- [WORK REQUEST] The answer is all of the data repeated exactly, with each picture omitted.

━━━

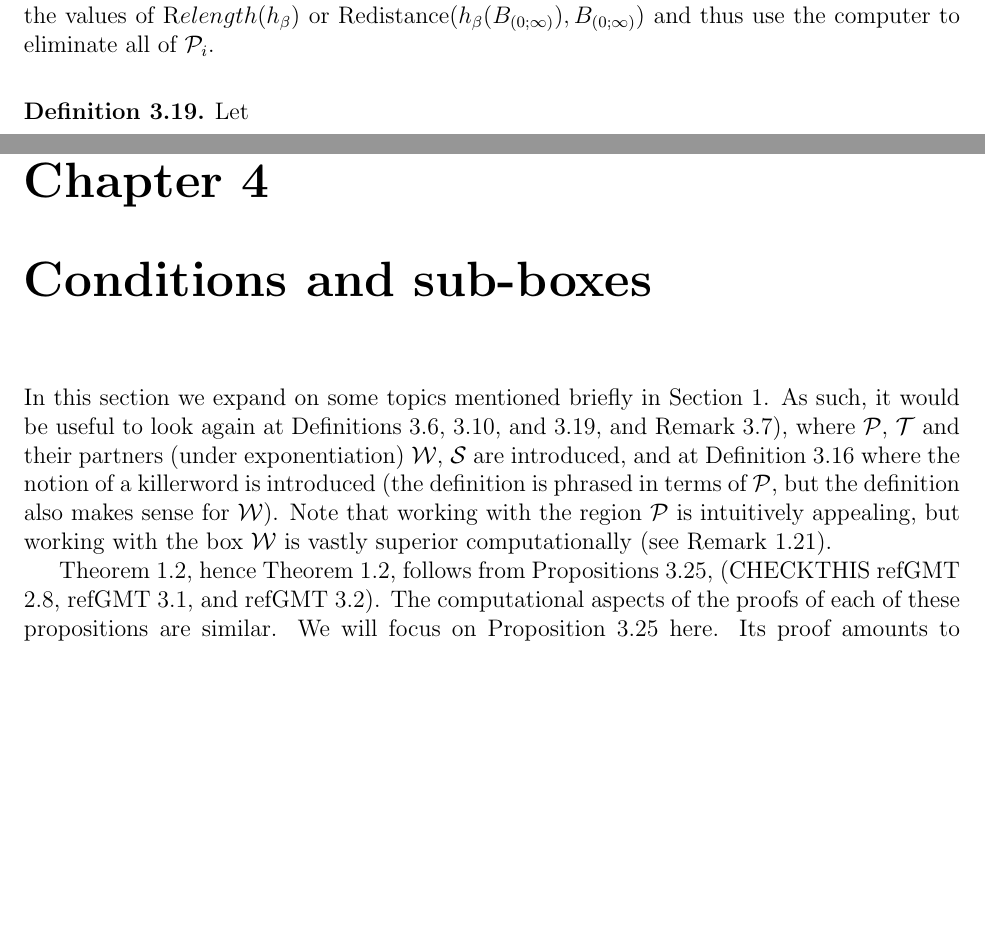
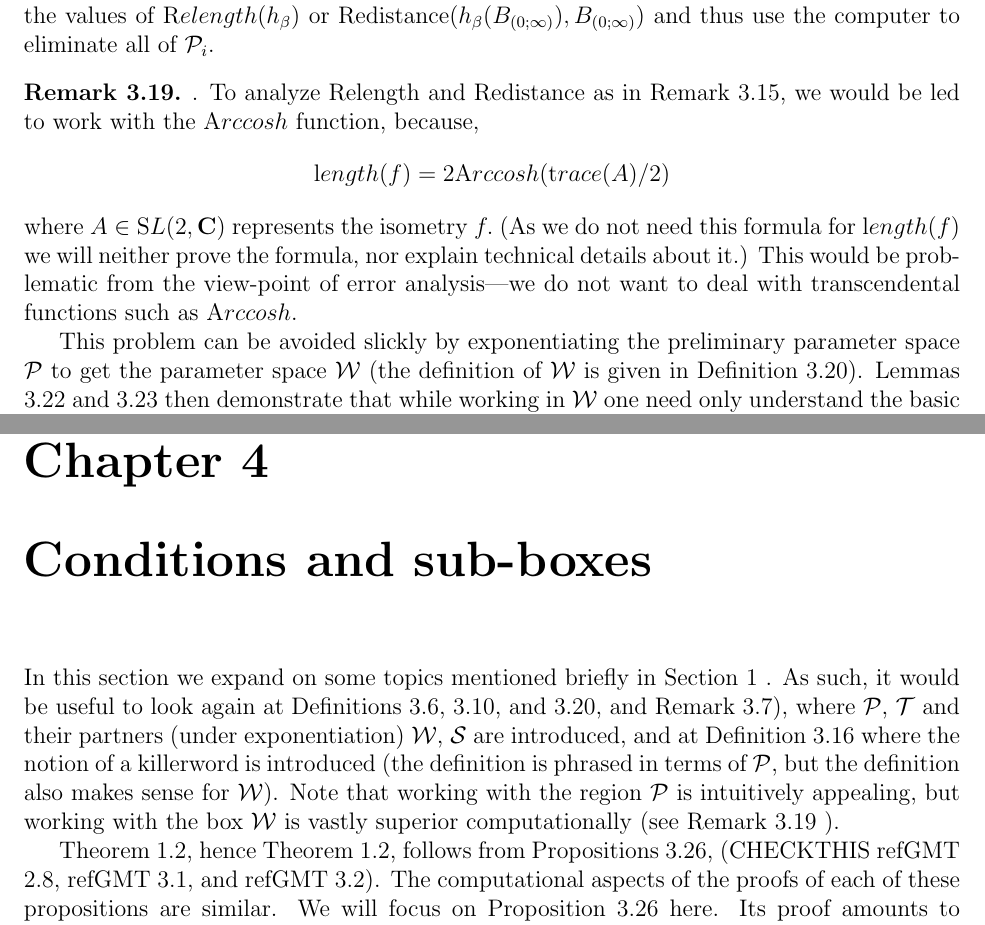
Before and after one commit to njt99/findingkillerwords, a LaTeX thesis (thesis/TeX_and_Figures_Files/njt.tex, which reads thesis/TeX_and_Figures_Files/Chapter_2.tex, thesis/TeX_and_Figures_Files/Chapter_3.tex): two parts of pages 16 and 28 of 74, joined at a grey line, cut so that both start at the same text, the shorter picture padded with empty space. Compiled offline with pdfLaTeX.

Commit message:
GMT remark 1.21

```diff
--- a/thesis/TeX_and_Figures_Files/Chapter_2.tex
+++ b/thesis/TeX_and_Figures_Files/Chapter_2.tex
@@ -404,3 +404,15 @@ $\Relength(h_\beta)$ or Redistance$(h_\beta(B_{(0;\infty)}), B_{(0;\infty)})$ an
 thus use the computer to eliminate all of~${\mathcal P}_i .$
 \end{remark}
 
+\begin{remark}\label{GMT 1.21}.
+	To analyze Relength and Redistance as in Remark \ref{GMT 1.17}, we would be led to work with the $\Arccosh$ function, because,
+$${\mathrm length}(f) = 2\Arccosh({\mathrm trace}(A)/2)$$
+where $A\in {\mathrm SL}(2,{\mathbf C})$ represents the isometry $f.$
+(As we do not need this formula for ${\mathrm length}(f)$ we will neither prove the formula, nor explain technical details about it.)  This would be problematic from the view-point of error analysis---we do not want to deal with transcendental functions such as $\Arccosh.$
+
+This problem can be  avoided slickly by exponentiating the preliminary parameter space ${\mathcal P}$ to get the parameter space ${\mathcal W}$ (the
+	definition of ${\mathcal W}$ is given in Definition \ref{GMT 1.22}).   Lemmas \ref{GMT 1.24} and \ref{GMT 1.25} then demonstrate
+that while working in ${\mathcal W}$ one need only
+understand the basic arithmetic operations $+, -, \times, /, \sqrt{}$.
+The machine implementation of these basic operations is governed by the IEEE standard IEEE-754 (see [IEEE]).
+\end{remark}
--- a/thesis/TeX_and_Figures_Files/Chapter_3.tex
+++ b/thesis/TeX_and_Figures_Files/Chapter_3.tex
@@ -1,7 +1,9 @@
 
 \chapter{Conditions and sub-boxes}
 
-In this section we expand on some topics mentioned briefly in Section 1.  As such, it would be useful to look again at
+In this section we expand on some topics mentioned briefly in
+Section 1 %TODO: chxref
+.  As such, it would be useful to look again at
 Definitions \ref{GMT 1.8}, \ref{GMT 1.12}, and \ref{GMT 1.22}, and Remark \ref{GMT 1.9}),
 where ${\mathcal P}$, ${\mathcal T}$ and their partners (under exponentiation)
 ${\mathcal W}$, ${\mathcal S}$ are introduced, and at
@@ -9,8 +11,9 @@ Definition \ref{GMT 1.18}
  where the notion of a killerword is introduced (the
 definition is phrased in terms of ${\mathcal P}$, but the definition also makes sense for ${\mathcal W}$).  Note that working with
 the region
-${\mathcal P}$ is intuitively appealing, but working with the box ${\mathcal W}$ is vastly superior computationally (see Remark
-1.21).
+${\mathcal P}$ is intuitively appealing, but working with the box ${\mathcal W}$ is vastly superior computationally (see
+Remark \ref{GMT 1.21}
+).
 
 Theorem \ref{GMT 0.2},
 hence
```
Also changed, not shown: thesis/TeX_and_Figures_Files/njt.pdf, thesis/TeX_and_Figures_Files/Chapter_2.tex (12 more changed lines).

━━━

- [SOLUTION FOR THIS EXERCISE]
Before and after one commit to njt99/findingkillerwords, a LaTeX thesis (thesis/TeX_and_Figures_Files/njt.tex, which reads thesis/TeX_and_Figures_Files/Chapter_2.tex, thesis/TeX_and_Figures_Files/Chapter_3.tex): two parts of pages 16 and 28 of 74, joined at a grey line, cut so that both start at the same text, the shorter picture padded with empty space. Compiled offline with pdfLaTeX.

Commit message:
GMT remark 1.21

```diff
--- a/thesis/TeX_and_Figures_Files/Chapter_2.tex
+++ b/thesis/TeX_and_Figures_Files/Chapter_2.tex
@@ -404,3 +404,15 @@ $\Relength(h_\beta)$ or Redistance$(h_\beta(B_{(0;\infty)}), B_{(0;\infty)})$ an
 thus use the computer to eliminate all of~${\mathcal P}_i .$
 \end{remark}
 
+\begin{remark}\label{GMT 1.21}.
+	To analyze Relength and Redistance as in Remark \ref{GMT 1.17}, we would be led to work with the $\Arccosh$ function, because,
+$${\mathrm length}(f) = 2\Arccosh({\mathrm trace}(A)/2)$$
+where $A\in {\mathrm SL}(2,{\mathbf C})$ represents the isometry $f.$
+(As we do not need this formula for ${\mathrm length}(f)$ we will neither prove the formula, nor explain technical details about it.)  This would be problematic from the view-point of error analysis---we do not want to deal with transcendental functions such as $\Arccosh.$
+
+This problem can be  avoided slickly by exponentiating the preliminary parameter space ${\mathcal P}$ to get the parameter space ${\mathcal W}$ (the
+	definition of ${\mathcal W}$ is given in Definition \ref{GMT 1.22}).   Lemmas \ref{GMT 1.24} and \ref{GMT 1.25} then demonstrate
+that while working in ${\mathcal W}$ one need only
+understand the basic arithmetic operations $+, -, \times, /, \sqrt{}$.
+The machine implementation of these basic operations is governed by the IEEE standard IEEE-754 (see [IEEE]).
+\end{remark}
--- a/thesis/TeX_and_Figures_Files/Chapter_3.tex
+++ b/thesis/TeX_and_Figures_Files/Chapter_3.tex
@@ -1,7 +1,9 @@
 
 \chapter{Conditions and sub-boxes}
 
-In this section we expand on some topics mentioned briefly in Section 1.  As such, it would be useful to look again at
+In this section we expand on some topics mentioned briefly in
+Section 1 %TODO: chxref
+.  As such, it would be useful to look again at
 Definitions \ref{GMT 1.8}, \ref{GMT 1.12}, and \ref{GMT 1.22}, and Remark \ref{GMT 1.9}),
 where ${\mathcal P}$, ${\mathcal T}$ and their partners (under exponentiation)
 ${\mathcal W}$, ${\mathcal S}$ are introduced, and at
@@ -9,8 +11,9 @@ Definition \ref{GMT 1.18}
  where the notion of a killerword is introduced (the
 definition is phrased in terms of ${\mathcal P}$, but the definition also makes sense for ${\mathcal W}$).  Note that working with
 the region
-${\mathcal P}$ is intuitively appealing, but working with the box ${\mathcal W}$ is vastly superior computationally (see Remark
-1.21).
+${\mathcal P}$ is intuitively appealing, but working with the box ${\mathcal W}$ is vastly superior computationally (see
+Remark \ref{GMT 1.21}
+).
 
 Theorem \ref{GMT 0.2},
 hence
```
Also changed, not shown: thesis/TeX_and_Figures_Files/njt.pdf, thesis/TeX_and_Figures_Files/Chapter_2.tex (12 more changed lines).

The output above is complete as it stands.